How to complete this task:
Check each line of the records below and collect those holding "margin".
=== Input ===
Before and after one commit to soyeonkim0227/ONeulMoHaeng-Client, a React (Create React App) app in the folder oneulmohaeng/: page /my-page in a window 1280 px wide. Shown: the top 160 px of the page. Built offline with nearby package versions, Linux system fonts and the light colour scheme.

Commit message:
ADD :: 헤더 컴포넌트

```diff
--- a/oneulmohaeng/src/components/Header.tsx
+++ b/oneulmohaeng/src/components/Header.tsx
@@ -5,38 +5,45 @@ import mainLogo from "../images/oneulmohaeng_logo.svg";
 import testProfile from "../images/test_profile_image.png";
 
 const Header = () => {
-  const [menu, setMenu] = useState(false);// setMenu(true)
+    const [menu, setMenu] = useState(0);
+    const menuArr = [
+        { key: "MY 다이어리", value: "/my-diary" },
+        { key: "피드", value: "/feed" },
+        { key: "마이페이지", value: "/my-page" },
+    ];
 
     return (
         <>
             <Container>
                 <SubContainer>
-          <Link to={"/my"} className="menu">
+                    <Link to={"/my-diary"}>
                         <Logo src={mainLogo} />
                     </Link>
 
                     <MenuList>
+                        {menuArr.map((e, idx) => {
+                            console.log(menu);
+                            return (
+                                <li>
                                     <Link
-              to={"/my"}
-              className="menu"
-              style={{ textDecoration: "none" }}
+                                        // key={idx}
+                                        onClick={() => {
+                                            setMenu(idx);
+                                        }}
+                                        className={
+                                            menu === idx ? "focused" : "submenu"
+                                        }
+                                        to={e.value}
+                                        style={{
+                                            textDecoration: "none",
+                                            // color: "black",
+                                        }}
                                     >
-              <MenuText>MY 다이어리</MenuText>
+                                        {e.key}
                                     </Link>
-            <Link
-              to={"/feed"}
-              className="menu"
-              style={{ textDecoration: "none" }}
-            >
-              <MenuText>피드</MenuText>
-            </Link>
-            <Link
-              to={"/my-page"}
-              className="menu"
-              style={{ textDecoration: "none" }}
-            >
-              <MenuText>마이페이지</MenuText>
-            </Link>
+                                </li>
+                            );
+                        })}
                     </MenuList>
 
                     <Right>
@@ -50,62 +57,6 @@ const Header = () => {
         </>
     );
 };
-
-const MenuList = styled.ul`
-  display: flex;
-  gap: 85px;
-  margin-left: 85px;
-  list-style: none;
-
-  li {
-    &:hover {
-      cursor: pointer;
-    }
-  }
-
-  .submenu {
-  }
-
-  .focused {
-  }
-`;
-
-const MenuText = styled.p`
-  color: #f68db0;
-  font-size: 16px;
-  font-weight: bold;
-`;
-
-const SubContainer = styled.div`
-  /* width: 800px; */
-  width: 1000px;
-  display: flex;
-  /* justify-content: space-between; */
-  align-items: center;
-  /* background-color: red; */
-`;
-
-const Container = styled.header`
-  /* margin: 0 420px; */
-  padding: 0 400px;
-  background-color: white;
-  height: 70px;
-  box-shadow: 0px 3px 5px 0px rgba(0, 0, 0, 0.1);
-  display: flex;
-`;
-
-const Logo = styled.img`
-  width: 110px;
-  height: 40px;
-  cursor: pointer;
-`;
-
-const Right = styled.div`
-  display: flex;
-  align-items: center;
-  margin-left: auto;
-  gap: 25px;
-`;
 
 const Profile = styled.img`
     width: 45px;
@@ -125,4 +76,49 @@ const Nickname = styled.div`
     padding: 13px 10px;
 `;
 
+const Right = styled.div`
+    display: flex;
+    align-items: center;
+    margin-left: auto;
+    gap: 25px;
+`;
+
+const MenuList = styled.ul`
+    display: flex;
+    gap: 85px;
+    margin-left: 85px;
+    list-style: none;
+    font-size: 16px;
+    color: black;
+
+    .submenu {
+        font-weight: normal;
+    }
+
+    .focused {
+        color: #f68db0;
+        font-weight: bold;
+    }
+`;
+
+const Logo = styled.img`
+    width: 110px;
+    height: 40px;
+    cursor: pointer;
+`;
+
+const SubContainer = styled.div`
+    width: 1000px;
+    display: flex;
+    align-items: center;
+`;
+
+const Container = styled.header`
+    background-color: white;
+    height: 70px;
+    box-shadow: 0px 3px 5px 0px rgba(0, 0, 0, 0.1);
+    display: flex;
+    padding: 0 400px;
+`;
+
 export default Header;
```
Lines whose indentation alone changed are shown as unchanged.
===
Task output:
-  margin-left: 85px;
-  /* margin: 0 420px; */
-  margin-left: auto;
+    margin-left: auto;
+    margin-left: 85px;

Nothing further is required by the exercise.